[Opening Record excerpts section]

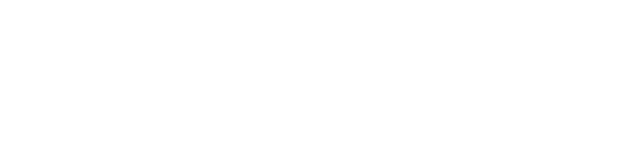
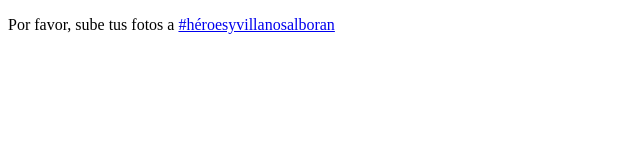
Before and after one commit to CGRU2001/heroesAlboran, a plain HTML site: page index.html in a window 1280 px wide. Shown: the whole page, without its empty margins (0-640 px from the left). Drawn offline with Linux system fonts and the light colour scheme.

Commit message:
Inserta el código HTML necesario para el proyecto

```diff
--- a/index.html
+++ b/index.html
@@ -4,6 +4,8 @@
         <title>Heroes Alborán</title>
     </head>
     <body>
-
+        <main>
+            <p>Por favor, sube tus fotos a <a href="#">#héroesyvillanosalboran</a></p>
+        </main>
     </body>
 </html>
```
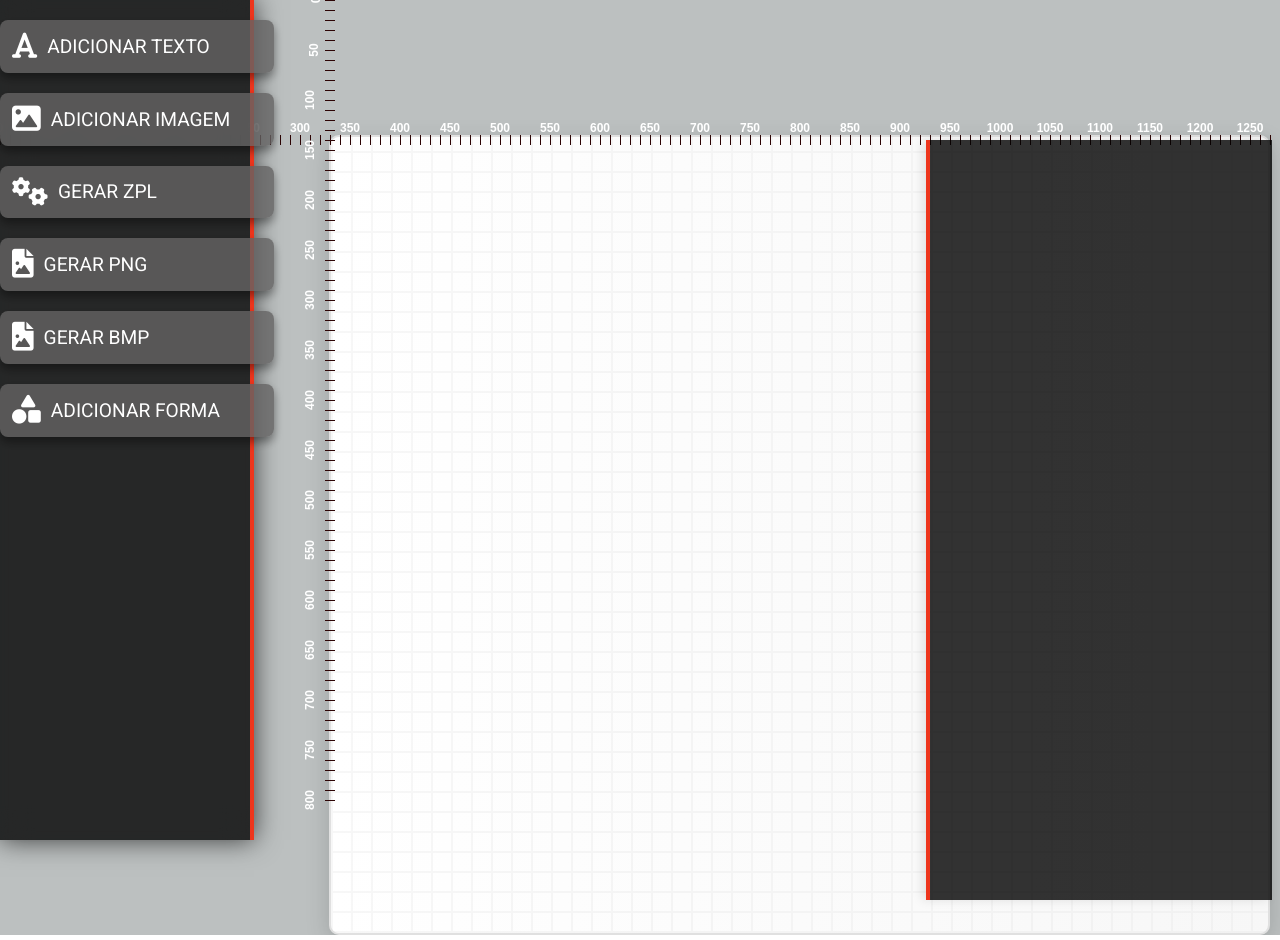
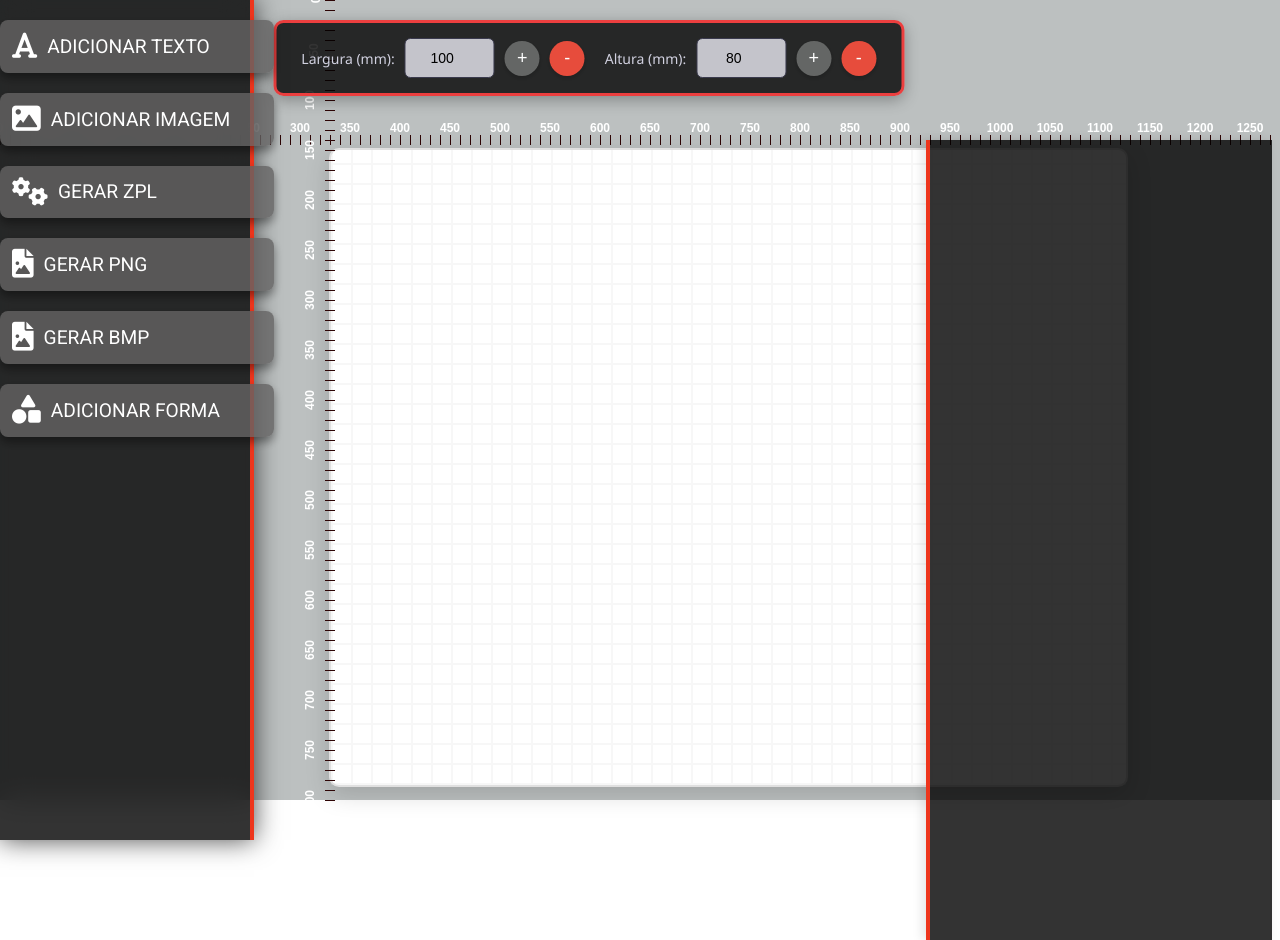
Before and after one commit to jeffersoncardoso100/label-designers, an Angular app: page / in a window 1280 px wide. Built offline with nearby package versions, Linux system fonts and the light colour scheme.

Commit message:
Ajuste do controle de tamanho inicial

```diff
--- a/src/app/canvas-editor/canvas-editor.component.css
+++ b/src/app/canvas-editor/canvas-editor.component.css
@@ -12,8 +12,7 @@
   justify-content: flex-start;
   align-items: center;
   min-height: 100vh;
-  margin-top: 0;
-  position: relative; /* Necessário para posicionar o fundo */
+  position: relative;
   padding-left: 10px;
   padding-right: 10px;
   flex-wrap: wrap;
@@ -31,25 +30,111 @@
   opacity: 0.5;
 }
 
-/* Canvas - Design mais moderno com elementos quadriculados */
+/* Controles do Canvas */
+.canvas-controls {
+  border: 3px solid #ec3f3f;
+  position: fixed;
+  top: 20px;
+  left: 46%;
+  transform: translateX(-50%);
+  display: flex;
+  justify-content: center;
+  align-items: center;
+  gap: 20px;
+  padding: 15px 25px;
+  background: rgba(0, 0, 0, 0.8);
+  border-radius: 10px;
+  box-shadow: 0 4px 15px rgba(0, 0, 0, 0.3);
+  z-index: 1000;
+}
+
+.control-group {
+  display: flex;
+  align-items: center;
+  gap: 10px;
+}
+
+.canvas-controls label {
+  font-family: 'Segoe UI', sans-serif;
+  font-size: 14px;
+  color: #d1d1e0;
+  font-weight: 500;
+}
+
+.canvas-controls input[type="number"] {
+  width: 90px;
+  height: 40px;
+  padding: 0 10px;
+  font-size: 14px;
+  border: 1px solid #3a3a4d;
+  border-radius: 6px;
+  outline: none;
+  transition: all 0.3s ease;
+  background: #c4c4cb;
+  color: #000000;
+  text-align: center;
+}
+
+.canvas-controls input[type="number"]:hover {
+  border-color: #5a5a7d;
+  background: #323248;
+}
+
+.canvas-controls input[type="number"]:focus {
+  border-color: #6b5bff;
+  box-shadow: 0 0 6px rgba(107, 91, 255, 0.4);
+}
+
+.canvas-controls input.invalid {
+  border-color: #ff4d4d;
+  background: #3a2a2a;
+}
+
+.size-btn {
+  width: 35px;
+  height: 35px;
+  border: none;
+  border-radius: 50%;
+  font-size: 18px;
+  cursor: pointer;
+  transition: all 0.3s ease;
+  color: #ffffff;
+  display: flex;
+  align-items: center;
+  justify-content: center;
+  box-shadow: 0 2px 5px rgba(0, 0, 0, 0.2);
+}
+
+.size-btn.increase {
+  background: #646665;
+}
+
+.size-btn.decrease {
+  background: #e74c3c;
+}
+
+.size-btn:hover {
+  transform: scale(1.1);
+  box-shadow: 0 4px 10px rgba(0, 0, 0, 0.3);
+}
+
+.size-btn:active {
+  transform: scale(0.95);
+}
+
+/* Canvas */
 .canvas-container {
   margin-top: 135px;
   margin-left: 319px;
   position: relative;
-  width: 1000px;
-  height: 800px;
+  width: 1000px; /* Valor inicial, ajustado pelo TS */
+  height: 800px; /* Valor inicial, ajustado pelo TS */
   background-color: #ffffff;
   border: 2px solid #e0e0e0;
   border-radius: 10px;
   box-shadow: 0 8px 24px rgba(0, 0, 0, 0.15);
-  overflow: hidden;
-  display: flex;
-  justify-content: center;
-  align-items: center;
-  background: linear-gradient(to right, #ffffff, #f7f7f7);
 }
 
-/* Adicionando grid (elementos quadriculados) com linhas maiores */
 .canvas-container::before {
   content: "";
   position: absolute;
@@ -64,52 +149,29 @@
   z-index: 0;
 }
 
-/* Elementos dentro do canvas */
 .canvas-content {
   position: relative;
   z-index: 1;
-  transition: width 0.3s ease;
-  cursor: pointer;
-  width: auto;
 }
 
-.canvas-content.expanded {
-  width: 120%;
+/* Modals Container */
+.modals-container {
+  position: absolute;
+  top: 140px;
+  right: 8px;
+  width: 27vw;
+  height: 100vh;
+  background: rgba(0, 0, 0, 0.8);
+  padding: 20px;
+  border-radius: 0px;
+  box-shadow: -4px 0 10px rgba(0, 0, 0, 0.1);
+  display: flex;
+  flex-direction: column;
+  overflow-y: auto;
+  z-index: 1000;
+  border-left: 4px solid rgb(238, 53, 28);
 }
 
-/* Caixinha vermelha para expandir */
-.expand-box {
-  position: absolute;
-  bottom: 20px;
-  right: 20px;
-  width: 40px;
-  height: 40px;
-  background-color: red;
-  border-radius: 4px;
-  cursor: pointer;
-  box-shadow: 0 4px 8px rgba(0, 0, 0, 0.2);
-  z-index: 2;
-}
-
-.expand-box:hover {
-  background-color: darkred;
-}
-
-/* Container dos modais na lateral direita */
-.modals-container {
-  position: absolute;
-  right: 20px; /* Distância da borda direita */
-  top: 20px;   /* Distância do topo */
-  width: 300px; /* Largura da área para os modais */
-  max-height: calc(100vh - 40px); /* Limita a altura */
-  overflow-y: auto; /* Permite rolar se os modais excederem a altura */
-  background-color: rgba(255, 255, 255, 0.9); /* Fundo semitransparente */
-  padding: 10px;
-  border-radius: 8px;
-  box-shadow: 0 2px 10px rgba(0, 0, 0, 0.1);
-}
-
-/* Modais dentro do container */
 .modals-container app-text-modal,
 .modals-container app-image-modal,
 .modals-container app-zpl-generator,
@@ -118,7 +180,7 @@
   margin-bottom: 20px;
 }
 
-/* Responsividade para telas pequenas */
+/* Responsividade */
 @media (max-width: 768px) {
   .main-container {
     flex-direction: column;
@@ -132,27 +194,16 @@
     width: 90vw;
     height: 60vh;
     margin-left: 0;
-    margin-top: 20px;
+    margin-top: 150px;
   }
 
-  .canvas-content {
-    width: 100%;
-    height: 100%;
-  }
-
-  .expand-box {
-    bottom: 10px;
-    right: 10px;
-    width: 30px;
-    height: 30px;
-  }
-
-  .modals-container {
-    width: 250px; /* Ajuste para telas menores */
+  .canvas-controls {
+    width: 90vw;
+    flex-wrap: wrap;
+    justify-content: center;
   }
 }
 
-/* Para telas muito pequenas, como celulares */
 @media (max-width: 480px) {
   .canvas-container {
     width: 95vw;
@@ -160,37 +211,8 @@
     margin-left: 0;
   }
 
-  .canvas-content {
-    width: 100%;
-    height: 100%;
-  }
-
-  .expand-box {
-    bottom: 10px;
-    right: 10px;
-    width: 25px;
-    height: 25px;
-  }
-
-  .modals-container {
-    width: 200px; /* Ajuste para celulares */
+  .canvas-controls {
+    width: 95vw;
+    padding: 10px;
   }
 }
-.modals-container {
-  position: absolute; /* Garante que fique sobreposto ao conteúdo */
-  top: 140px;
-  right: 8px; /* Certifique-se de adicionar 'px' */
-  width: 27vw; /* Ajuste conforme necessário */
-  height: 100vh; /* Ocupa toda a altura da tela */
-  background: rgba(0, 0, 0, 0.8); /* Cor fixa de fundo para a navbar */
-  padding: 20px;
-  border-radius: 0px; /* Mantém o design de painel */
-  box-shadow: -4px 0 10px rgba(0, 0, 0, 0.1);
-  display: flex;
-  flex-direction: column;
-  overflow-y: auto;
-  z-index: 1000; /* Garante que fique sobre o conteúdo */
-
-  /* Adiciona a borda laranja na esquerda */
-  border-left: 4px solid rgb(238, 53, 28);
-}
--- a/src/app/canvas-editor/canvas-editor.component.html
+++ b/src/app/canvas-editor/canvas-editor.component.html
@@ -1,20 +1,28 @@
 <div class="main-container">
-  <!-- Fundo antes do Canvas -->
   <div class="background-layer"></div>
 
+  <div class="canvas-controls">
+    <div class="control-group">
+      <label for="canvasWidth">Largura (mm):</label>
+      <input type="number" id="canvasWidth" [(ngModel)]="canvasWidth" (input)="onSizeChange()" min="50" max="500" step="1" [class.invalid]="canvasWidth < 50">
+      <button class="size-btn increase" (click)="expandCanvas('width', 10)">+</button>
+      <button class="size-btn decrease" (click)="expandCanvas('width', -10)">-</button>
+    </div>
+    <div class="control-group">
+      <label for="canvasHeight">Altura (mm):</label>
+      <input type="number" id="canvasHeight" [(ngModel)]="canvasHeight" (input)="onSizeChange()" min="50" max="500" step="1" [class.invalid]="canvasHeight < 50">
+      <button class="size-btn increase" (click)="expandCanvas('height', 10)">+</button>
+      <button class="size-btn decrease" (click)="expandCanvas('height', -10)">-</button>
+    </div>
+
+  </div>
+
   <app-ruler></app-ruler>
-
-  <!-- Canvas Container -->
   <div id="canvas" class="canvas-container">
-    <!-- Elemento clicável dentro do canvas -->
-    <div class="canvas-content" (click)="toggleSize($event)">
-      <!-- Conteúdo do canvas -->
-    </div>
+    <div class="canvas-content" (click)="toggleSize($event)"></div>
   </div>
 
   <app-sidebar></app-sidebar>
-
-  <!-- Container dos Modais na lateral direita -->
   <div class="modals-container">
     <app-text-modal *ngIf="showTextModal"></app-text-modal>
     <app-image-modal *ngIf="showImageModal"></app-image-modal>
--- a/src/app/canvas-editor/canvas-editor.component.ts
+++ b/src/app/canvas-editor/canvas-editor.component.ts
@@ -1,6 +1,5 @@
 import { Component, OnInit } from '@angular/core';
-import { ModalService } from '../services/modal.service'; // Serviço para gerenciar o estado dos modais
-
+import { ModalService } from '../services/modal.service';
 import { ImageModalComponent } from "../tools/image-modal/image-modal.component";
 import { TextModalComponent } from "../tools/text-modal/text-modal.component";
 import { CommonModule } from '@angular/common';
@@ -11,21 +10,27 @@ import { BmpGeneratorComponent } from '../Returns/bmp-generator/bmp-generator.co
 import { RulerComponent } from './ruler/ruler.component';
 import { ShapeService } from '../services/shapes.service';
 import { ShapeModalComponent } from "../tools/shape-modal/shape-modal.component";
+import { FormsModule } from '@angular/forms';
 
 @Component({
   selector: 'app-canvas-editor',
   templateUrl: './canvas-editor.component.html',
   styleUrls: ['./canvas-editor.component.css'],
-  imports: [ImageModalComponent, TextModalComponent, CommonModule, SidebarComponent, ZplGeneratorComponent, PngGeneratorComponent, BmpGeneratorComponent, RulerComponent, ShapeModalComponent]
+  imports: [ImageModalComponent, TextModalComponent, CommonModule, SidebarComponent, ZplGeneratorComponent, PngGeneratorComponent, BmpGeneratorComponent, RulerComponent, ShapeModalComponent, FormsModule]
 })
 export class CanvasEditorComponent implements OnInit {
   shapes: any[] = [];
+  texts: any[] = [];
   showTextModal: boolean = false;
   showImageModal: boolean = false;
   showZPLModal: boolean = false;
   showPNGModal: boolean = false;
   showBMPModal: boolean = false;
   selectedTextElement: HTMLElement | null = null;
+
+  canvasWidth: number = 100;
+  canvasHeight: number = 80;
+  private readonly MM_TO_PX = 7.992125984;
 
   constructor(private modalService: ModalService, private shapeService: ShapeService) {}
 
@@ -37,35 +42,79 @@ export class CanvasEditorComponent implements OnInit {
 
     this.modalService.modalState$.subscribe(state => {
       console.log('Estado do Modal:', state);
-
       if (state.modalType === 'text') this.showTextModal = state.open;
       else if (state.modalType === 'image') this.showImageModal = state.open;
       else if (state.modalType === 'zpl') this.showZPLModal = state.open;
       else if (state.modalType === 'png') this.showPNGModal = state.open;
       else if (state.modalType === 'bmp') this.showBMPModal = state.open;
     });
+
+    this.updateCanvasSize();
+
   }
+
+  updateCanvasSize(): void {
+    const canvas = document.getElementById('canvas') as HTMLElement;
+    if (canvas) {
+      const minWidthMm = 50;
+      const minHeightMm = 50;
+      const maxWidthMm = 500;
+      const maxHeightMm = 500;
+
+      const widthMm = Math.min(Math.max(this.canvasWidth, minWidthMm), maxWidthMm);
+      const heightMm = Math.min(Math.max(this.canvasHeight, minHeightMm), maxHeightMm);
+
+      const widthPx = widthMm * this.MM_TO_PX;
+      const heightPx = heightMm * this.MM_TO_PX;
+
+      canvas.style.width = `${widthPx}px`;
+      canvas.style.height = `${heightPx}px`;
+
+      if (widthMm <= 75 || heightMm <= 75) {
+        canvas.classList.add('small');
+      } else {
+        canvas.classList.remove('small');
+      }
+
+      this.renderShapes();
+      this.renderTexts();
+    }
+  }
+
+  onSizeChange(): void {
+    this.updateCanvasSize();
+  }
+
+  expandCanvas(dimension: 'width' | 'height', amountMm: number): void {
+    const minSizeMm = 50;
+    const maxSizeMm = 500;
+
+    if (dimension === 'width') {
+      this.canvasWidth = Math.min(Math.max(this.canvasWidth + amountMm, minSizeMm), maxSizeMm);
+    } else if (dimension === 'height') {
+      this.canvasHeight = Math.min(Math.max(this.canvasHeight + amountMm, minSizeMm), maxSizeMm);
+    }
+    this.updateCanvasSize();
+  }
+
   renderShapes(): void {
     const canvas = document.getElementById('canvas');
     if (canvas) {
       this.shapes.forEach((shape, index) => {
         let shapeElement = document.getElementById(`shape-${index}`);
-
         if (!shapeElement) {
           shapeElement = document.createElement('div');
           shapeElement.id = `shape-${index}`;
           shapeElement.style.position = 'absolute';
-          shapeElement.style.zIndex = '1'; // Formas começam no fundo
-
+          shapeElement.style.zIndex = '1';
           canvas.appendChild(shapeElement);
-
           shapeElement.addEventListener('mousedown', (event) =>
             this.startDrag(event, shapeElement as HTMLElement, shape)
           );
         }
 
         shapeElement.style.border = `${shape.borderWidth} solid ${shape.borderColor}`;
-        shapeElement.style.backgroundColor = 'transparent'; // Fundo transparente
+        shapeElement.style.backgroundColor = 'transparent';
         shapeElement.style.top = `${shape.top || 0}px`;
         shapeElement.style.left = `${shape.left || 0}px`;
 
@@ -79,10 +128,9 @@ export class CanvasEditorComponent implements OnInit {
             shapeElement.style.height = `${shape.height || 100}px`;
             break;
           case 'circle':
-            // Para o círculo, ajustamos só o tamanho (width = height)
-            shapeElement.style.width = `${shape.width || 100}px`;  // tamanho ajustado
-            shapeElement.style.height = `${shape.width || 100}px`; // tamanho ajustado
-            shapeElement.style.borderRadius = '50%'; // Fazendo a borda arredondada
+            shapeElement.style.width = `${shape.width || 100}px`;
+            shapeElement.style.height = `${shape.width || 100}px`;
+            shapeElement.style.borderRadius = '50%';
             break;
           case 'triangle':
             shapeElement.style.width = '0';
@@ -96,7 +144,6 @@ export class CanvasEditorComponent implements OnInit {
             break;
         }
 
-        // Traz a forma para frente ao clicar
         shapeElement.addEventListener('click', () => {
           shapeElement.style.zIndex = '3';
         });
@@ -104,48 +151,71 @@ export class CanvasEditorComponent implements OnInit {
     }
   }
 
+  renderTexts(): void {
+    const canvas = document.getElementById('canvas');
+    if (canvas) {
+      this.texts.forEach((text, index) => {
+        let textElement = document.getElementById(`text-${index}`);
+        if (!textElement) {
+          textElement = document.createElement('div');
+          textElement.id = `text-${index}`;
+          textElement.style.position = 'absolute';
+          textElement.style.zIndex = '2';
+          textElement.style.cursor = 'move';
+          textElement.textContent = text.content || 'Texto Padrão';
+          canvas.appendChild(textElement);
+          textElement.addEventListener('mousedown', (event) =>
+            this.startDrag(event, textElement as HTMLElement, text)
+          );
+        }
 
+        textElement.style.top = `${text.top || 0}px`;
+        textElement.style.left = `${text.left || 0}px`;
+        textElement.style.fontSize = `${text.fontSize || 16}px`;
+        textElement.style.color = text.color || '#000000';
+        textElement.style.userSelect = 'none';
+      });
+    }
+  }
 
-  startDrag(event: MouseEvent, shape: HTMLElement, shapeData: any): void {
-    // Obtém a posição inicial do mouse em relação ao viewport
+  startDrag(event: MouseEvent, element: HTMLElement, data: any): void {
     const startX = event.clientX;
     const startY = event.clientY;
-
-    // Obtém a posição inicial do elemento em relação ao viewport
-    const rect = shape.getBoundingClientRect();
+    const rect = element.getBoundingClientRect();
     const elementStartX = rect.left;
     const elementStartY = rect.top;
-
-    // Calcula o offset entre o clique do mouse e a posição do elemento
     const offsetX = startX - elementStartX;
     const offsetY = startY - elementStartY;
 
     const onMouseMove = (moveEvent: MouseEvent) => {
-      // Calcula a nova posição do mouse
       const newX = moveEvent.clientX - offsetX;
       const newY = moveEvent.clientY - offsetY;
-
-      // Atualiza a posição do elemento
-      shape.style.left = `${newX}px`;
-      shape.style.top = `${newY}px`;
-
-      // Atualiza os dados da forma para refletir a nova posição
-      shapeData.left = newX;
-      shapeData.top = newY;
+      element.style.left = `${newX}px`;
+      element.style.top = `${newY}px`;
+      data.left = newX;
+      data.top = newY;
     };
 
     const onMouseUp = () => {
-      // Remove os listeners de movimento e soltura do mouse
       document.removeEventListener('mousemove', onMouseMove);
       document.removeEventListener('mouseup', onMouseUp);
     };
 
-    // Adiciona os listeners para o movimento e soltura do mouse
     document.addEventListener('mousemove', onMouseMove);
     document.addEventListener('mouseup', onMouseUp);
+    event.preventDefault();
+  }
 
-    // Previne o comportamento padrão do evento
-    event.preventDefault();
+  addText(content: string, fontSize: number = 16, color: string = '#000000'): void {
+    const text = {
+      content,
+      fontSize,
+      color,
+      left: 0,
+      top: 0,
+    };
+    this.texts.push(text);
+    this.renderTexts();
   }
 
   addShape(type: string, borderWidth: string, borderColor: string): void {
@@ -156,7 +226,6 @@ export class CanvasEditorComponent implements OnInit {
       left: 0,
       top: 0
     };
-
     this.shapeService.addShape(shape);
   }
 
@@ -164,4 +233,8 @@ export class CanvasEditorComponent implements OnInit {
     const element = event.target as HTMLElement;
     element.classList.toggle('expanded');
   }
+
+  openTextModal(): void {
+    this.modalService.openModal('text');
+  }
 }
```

[Closing Record excerpts section]

Out of the records above, pull the lines that include the word "else".

       else if (state.modalType === 'image') this.showImageModal = state.open;
       else if (state.modalType === 'zpl') this.showZPLModal = state.open;
       else if (state.modalType === 'png') this.showPNGModal = state.open;
       else if (state.modalType === 'bmp') this.showBMPModal = state.open;
+      } else {
+    } else if (dimension === 'height') {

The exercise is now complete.